Via prisoners’ rights group al-Hurriya lil Gadaan. Thanks to Ahdaf Soueif for the translation.
Sign the petition on Change.org here (Arabic text of the petition translated below)
On 21 October 2014, in case 43/2014 Military Crimes North, known as the “Arab Sharkas” case, a military court sentenced 7 citizens to death and 2 to life imprisonment. On 24 March 2015 the appeal against the judgement was refused. The sentences are thus ratified – after an extraordinary trial that lacked the most basic elements of justice.
The conditions of complete and absolute justice are impossible to guarantee even under the best conditions, even in times of stability when the institutions of the state and its legal systems are working efficiently and transparently – how then in times like ours and with extraordinary procedures like military trials for civilians?

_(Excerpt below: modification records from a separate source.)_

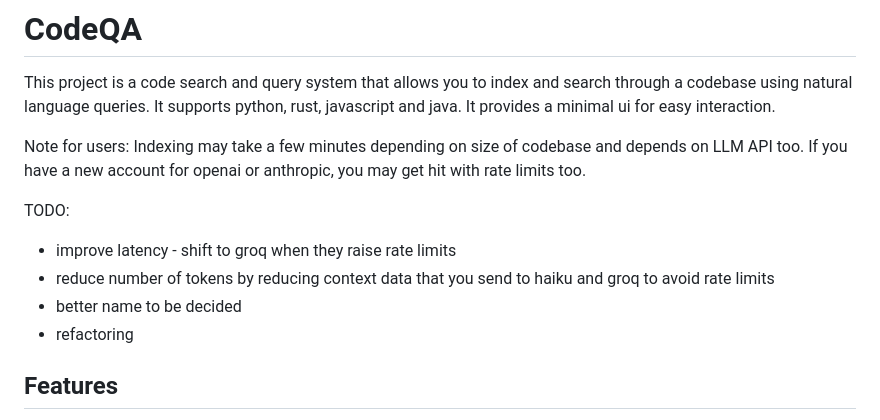
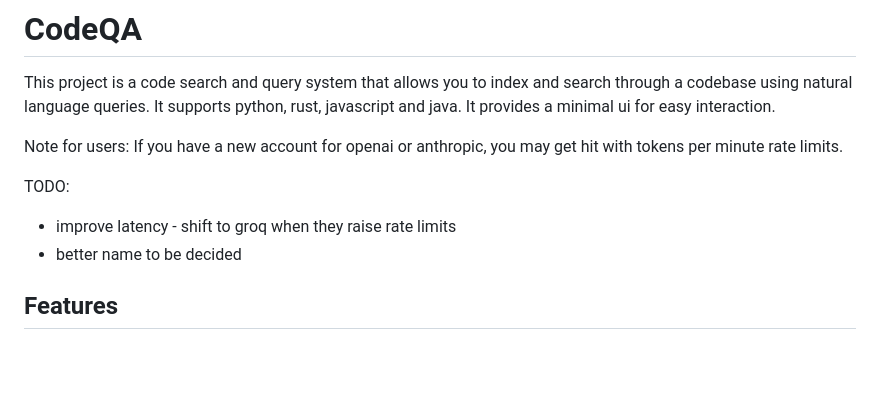
Before and after one commit to sankalp1999/code_qa, a Markdown page: README.md, the part around the change. Rendered like a GitHub page; blank space fills up the shorter version.

Commit message:
refactor

```diff
--- a/README.md
+++ b/README.md
@@ -3,15 +3,13 @@
 
 This project is a code search and query system that allows you to index and search through a codebase using natural language queries. It supports python, rust, javascript and java. It provides a minimal ui for easy interaction.
 
-Note for users: Indexing may take a few minutes depending on size of codebase
-and depends on LLM API too. If you have a new account for openai or anthropic, you may
-get hit with rate limits too.
+Note for users: If you have a new account for openai or anthropic, you may
+get hit with tokens per minute rate limits.
 
 TODO:
 - improve latency - shift to groq when they raise rate limits
-- reduce number of tokens by reducing context data that you send to haiku and groq to avoid rate limits
 - better name to be decided
-- refactoring
+
 
 ## Features
 
```
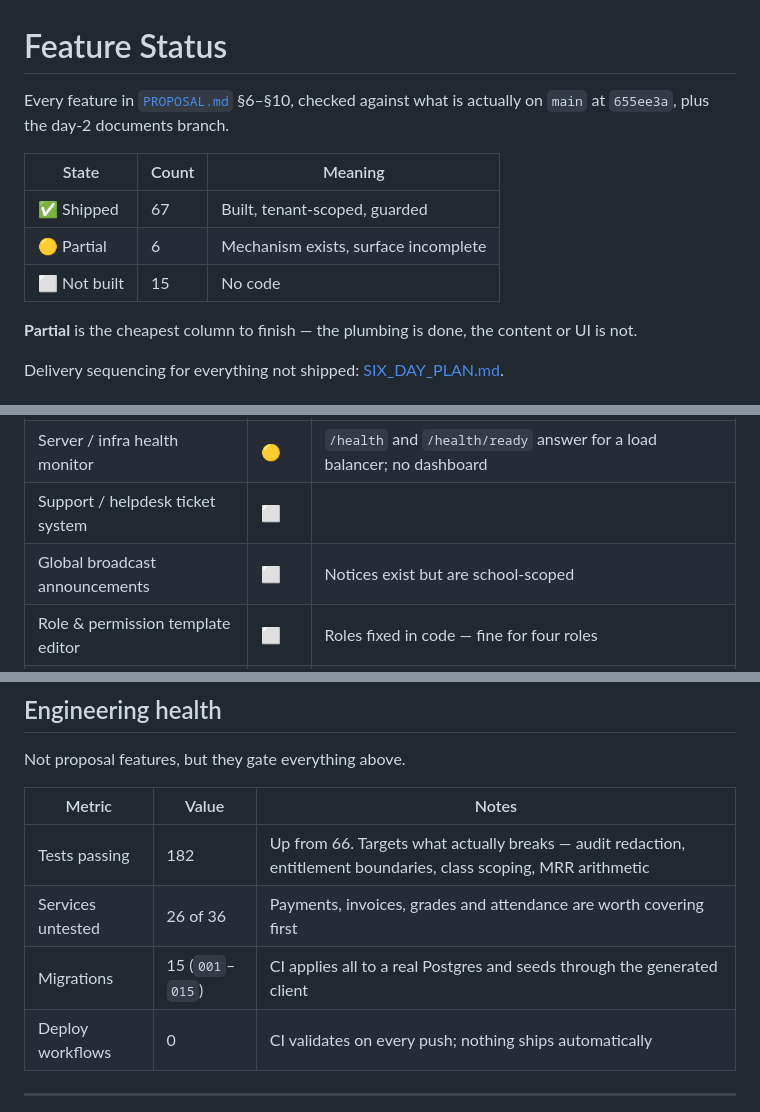
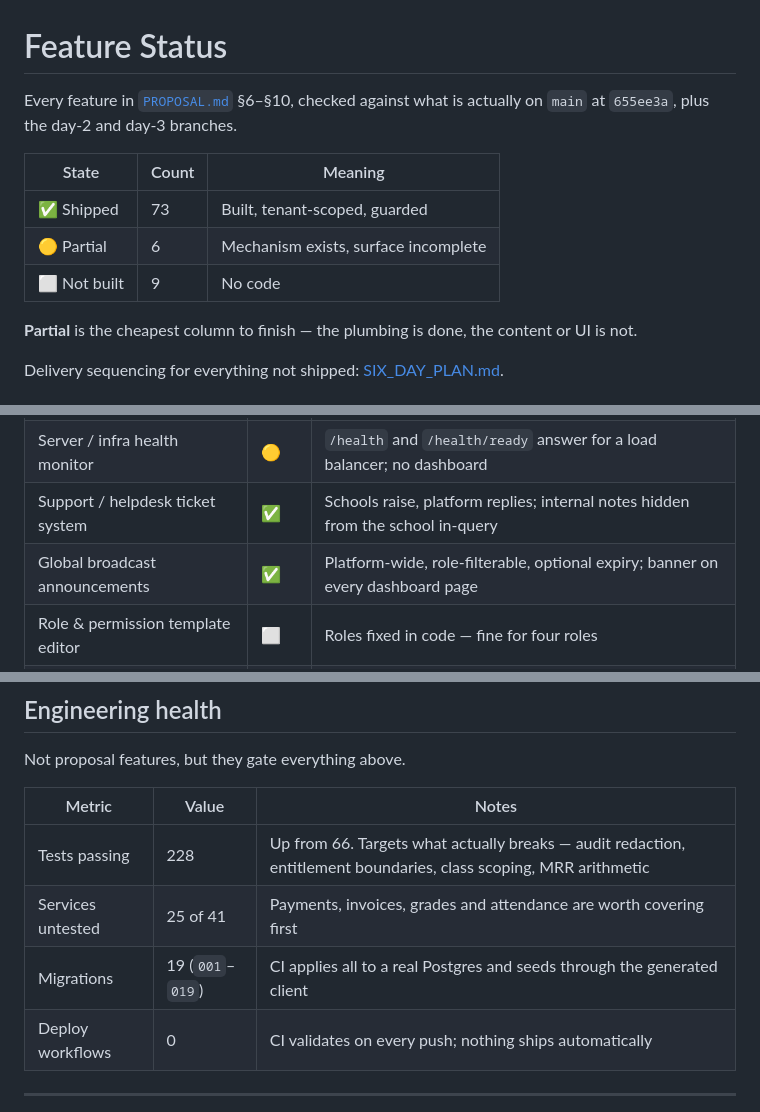
Before and after one commit to nadirhussain-dev/skolara, a Markdown page: docs/FEATURE_STATUS.md, 3 parts joined by grey strips. GitHub-like rendering.

```diff
--- a/docs/FEATURE_STATUS.md
+++ b/docs/FEATURE_STATUS.md
@@ -1,13 +1,13 @@
 # Feature Status
 
 Every feature in [`PROPOSAL.md`](../PROPOSAL.md) §6–§10, checked against what is actually on
-`main` at `655ee3a`, plus the day-2 documents branch.
+`main` at `655ee3a`, plus the day-2 and day-3 branches.
 
 | State | Count | Meaning |
 |---|---|---|
-| ✅ Shipped | 67 | Built, tenant-scoped, guarded |
+| ✅ Shipped | 73 | Built, tenant-scoped, guarded |
 | 🟡 Partial | 6 | Mechanism exists, surface incomplete |
-| ⬜ Not built | 15 | No code |
+| ⬜ Not built | 9 | No code |
 
 **Partial** is the cheapest column to finish — the plumbing is done, the content or UI is not.
 
@@ -31,8 +31,8 @@ The commercial layer: who gets in, what they pay, what they can reach.
 | API key management | ✅ | Keys previously did nothing — no guard read them. Now authenticate, read-only by construction |
 | Revenue dashboard with downloadable reports | ✅ | MRR/ARR on screen, revenue-by-school CSV export |
 | Server / infra health monitor | 🟡 | `/health` and `/health/ready` answer for a load balancer; no dashboard |
-| Support / helpdesk ticket system | ⬜ | |
-| Global broadcast announcements | ⬜ | Notices exist but are school-scoped |
+| Support / helpdesk ticket system | ✅ | Schools raise, platform replies; internal notes hidden from the school in-query |
+| Global broadcast announcements | ✅ | Platform-wide, role-filterable, optional expiry; banner on every dashboard page |
 | Role & permission template editor | ⬜ | Roles fixed in code — fine for four roles |
 | Data export / backup per tenant | ⬜ | |
 | Super Admin mobile companion | ⬜ | Proposal marks this optional |
@@ -147,9 +147,9 @@ Not proposal features, but they gate everything above.
 
 | Metric | Value | Notes |
 |---|---|---|
-| Tests passing | 182 | Up from 66. Targets what actually breaks — audit redaction, entitlement boundaries, class scoping, MRR arithmetic |
-| Services untested | 26 of 36 | Payments, invoices, grades and attendance are worth covering first |
-| Migrations | 15 (`001`–`015`) | CI applies all to a real Postgres and seeds through the generated client |
+| Tests passing | 228 | Up from 66. Targets what actually breaks — audit redaction, entitlement boundaries, class scoping, MRR arithmetic |
+| Services untested | 25 of 41 | Payments, invoices, grades and attendance are worth covering first |
+| Migrations | 19 (`001`–`019`) | CI applies all to a real Postgres and seeds through the generated client |
 | Deploy workflows | 0 | CI validates on every push; nothing ships automatically |
 
 ---
```
Also changed, not shown: other parts of docs/FEATURE_STATUS.md (+4 -4 lines), docs/SIX_DAY_PLAN.md (+9 -3 lines).
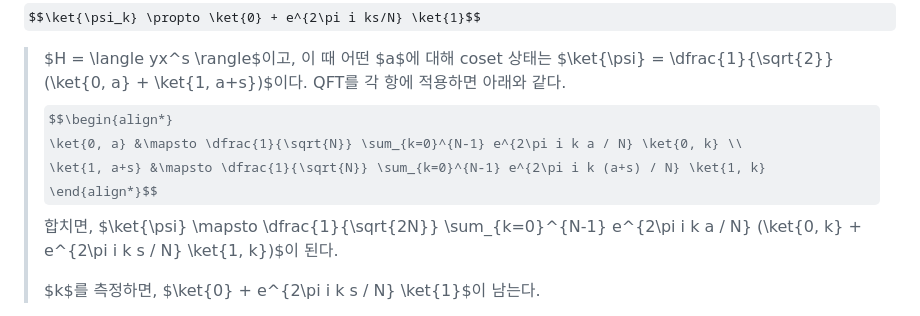
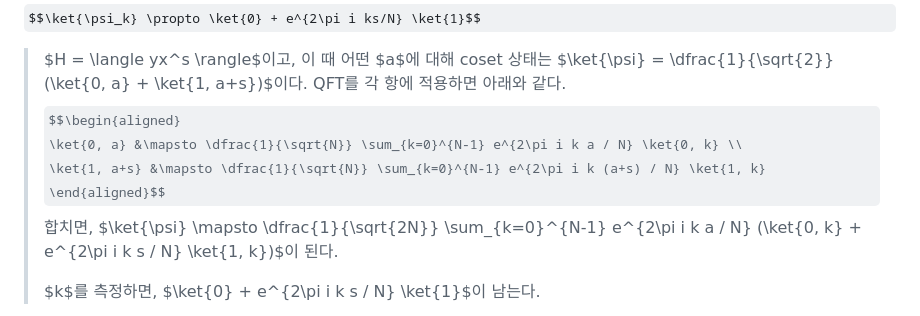
Before and after one commit to leemj04/mang0.kr, a Markdown page: review/260407.md, the part around the change. Rendered like a GitHub page; some formulas as TeX source.

```diff
--- a/review/260407.md
+++ b/review/260407.md
@@ -44,10 +44,10 @@ $$\ket{s} \mapsto \ket{\psi_{k}} = \dfrac{1}{\sqrt{N}} \sum_{k=0}^{N-1} e^{2\pi
 $$\ket{\psi_k} \propto \ket{0} + e^{2\pi i ks/N} \ket{1}$$
 > $H = \langle yx^s \rangle$이고, 이 때 어떤 $a$에 대해 coset 상태는 $\ket{\psi} = \dfrac{1}{\sqrt{2}}(\ket{0, a} + \ket{1, a+s})$이다.
 > QFT를 각 항에 적용하면 아래와 같다.
-> $$\begin{align*}
+> $$\begin{aligned}
 > \ket{0, a} &\mapsto \dfrac{1}{\sqrt{N}} \sum_{k=0}^{N-1} e^{2\pi i k a / N} \ket{0, k} \\
 > \ket{1, a+s} &\mapsto \dfrac{1}{\sqrt{N}} \sum_{k=0}^{N-1} e^{2\pi i k (a+s) / N} \ket{1, k}
-> \end{align*}$$
+> \end{aligned}$$
 > 합치면, $\ket{\psi} \mapsto \dfrac{1}{\sqrt{2N}} \sum_{k=0}^{N-1} e^{2\pi i k a / N} (\ket{0, k} + e^{2\pi i k s / N} \ket{1, k})$이 된다.
 >
 > $k$를 측정하면, $\ket{0} + e^{2\pi i k s / N} \ket{1}$이 남는다.
```
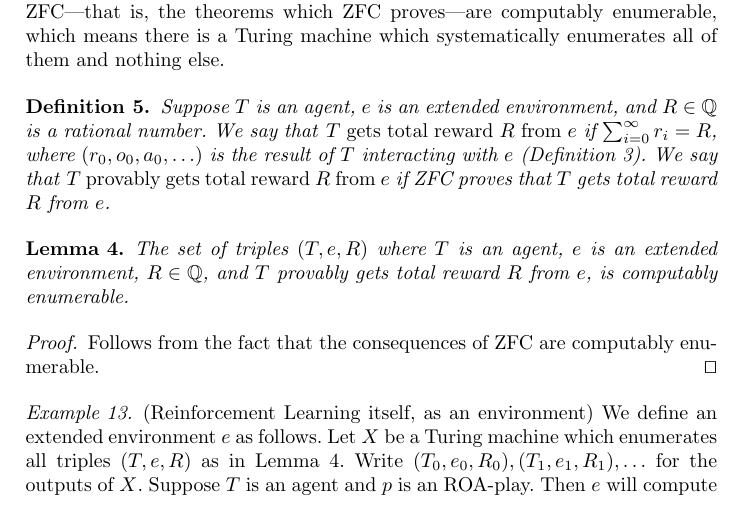
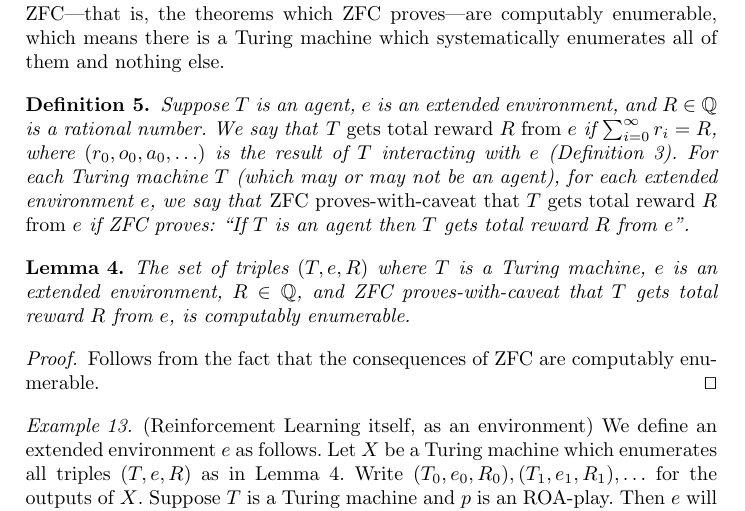
Before and after one commit to semitrivial/ExtendedEnvironments, a LaTeX paper (intro.tex): part of page 15 of 18, cut so that both start at the same text. Compiled offline with pdfLaTeX.

Commit message:
Fix a subtle problem in the ZFC section

```diff
--- a/intro.tex
+++ b/intro.tex
@@ -959,14 +959,18 @@ there is a Turing machine which systematically enumerates all of them and nothin
     a rational number. We say that \emph{$T$ gets total reward $R$ from $e$} if
     $\sum_{i=0}^{\infty} r_i = R$, where $(r_0,o_0,a_0,\ldots)$ is the result of
     $T$ interacting with $e$ (Definition \ref{interactiondefn}).
-    We say that \emph{$T$ provably gets total reward $R$ from $e$} if
-    ZFC proves that $T$ gets total reward $R$ from $e$.
+    For each Turing machine $T$ (which may or may not be an agent),
+    for each extended environment $e$,
+    we say that \emph{ZFC proves-with-caveat that $T$ gets total reward $R$ from $e$}
+    if ZFC proves: ``If $T$ is an agent then $T$ gets total reward $R$ from $e$''.
 \end{definition}
 
 \begin{lemma}
 \label{provablerewardslemma}
-    The set of triples $(T,e,R)$ where $T$ is an agent, $e$ is an extended environment,
-    $R\in\mathbb Q$, and $T$ provably gets total reward $R$ from $e$, is computably enumerable.
+    The set of triples $(T,e,R)$ where $T$ is a Turing machine, $e$ is an extended environment,
+    $R\in\mathbb Q$, and
+    ZFC proves-with-caveat that $T$ gets total reward $R$ from $e$,
+    is computably enumerable.
 \end{lemma}
 
 \begin{proof}
@@ -981,7 +985,7 @@ there is a Turing machine which systematically enumerates all of them and nothin
     Let $X$ be a Turing machine which enumerates all triples
     $(T,e,R)$ as in Lemma \ref{provablerewardslemma}.
     Write $(T_0,e_0,R_0),(T_1,e_1,R_1),\ldots$ for the outputs of $X$.
-    Suppose $T$ is an agent and
+    Suppose $T$ is a Turing machine and
     $p$ is an ROA-play.
     Then $e$ will compute $e(T,p)$ as follows.
 
```
Also changed, not shown: intro.tex (6 more changed lines).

Anger and polarisation dominate the public sphere in Egypt today and violence has spread into the details of daily life. This leads many to celebrate executions – particularly if they happen to coincide with completely separate major crimes receiving wide and organised media attention. It leads many to approve death sentences without paying close attention to the details of the trials or being certain that they have reached a just conclusion.
The situation becomes more critical when we consider that there are hundreds of citizens who have received death sentences and are now in line for execution. We, as a society, are about to implicate ourselves in a very heavy burden of responsibility.
Some Features of the “Arab Sharkas” Case
Military prosecutors accused the nine men of planning and participating in an attack on an army personnel carrier in Amireyyah, Cairo, in which a military aide was killed on 13 March 2014; of killing 6 conscripts 2 days later at a military police checkpoint at Musturud, South Cairo; then of killing an armed forces brigadier-general and a colonel in a gunfight on March 19, in Arab Sharkas, a village north of Cairo, when an army unit raided a disused storage warehouse in an attempt to capture them.
But at least 2 of the men now facing execution could not have participated in any of these actions because authorities had detained them months earlier and were still holding them at the time. Both men have stated that they were held and tortured in the secret military Azouli Prison in Ismailia until they were sent for questioning to Aqrab Prison and that they have submitted reports which the Prosecution did not investigate.
Hani Amer (32) is a science graduate and has worked in programming since 2011. He is married with 2 children. He has stated that he was detained in the Third District, Ismailia, on 16 December 2013. His mother sent telegrams on 17 December 2013 to the Minister of the Interior, the Chief of Police in Ismailia and the Attorney General. Certified copies of these telegrams are in the case file. His mother also lodged a formal complaint with the Public Prosecutor (Public Prosecutor Complaints No 2901/2014) on 5 February 2014, detailing the circumstances of his detention and his imprisonment in Azouli Prison. His family were only allowed to visit him 2 times, once in August 2014, the other in February 2015, each time for just a few minutes. At his first hearing in the military court Amer said to the presiding judge “I never saw a prosecutor, I was in Azouli from December and I was brought straight from Azouli to Aqrab on 20 March.” He received no response from the judge.
Muhammad Haroun (31) is a commerce graduate. He has stated that he was detained, with his wife, on 28 November 2013 in Zagazig, Sharqiyyah. His wife was held for 10 days in the local National Security facility then set free. His family and lawyers lodged a formal complaint with the Public Prosecutor (Public Prosecutor Complaints No 1739/2014) on 1 February 2014. His family were only allowed to visit him once: in February 2015.
Abd el-Rahman Rizk (19) is a high school student and is the youngest of the prisoners sentenced to death.
We call to mind that we have documented cases of prisoners who confessed under torture to murders that they were later proved innocent of. Eg. The case of the actor, Habiba and the case of “The Killer of Bani Mazar”. We even have a case where it was later proved that the crime had never been commited: the case of Muhammad Badr el-Din.
We, the signatories below, though we hold varied positions regarding the death penalty, are united by one just and urgent demand: Suspend the execution of death sentences in the case of “Arab Sharkas” and all other cases until we are content that torture is no longer part of our lives and that we are subject to an efficient and self-respecting system of justice that is not affected by political battles.
An execution cannot be undone. There is no loss greater than that of a life. Suspend the Executions.
What you can do:
- Sign the petition on Change.org
- Read more on the background to unfair trials and mass death sentences in Egypt here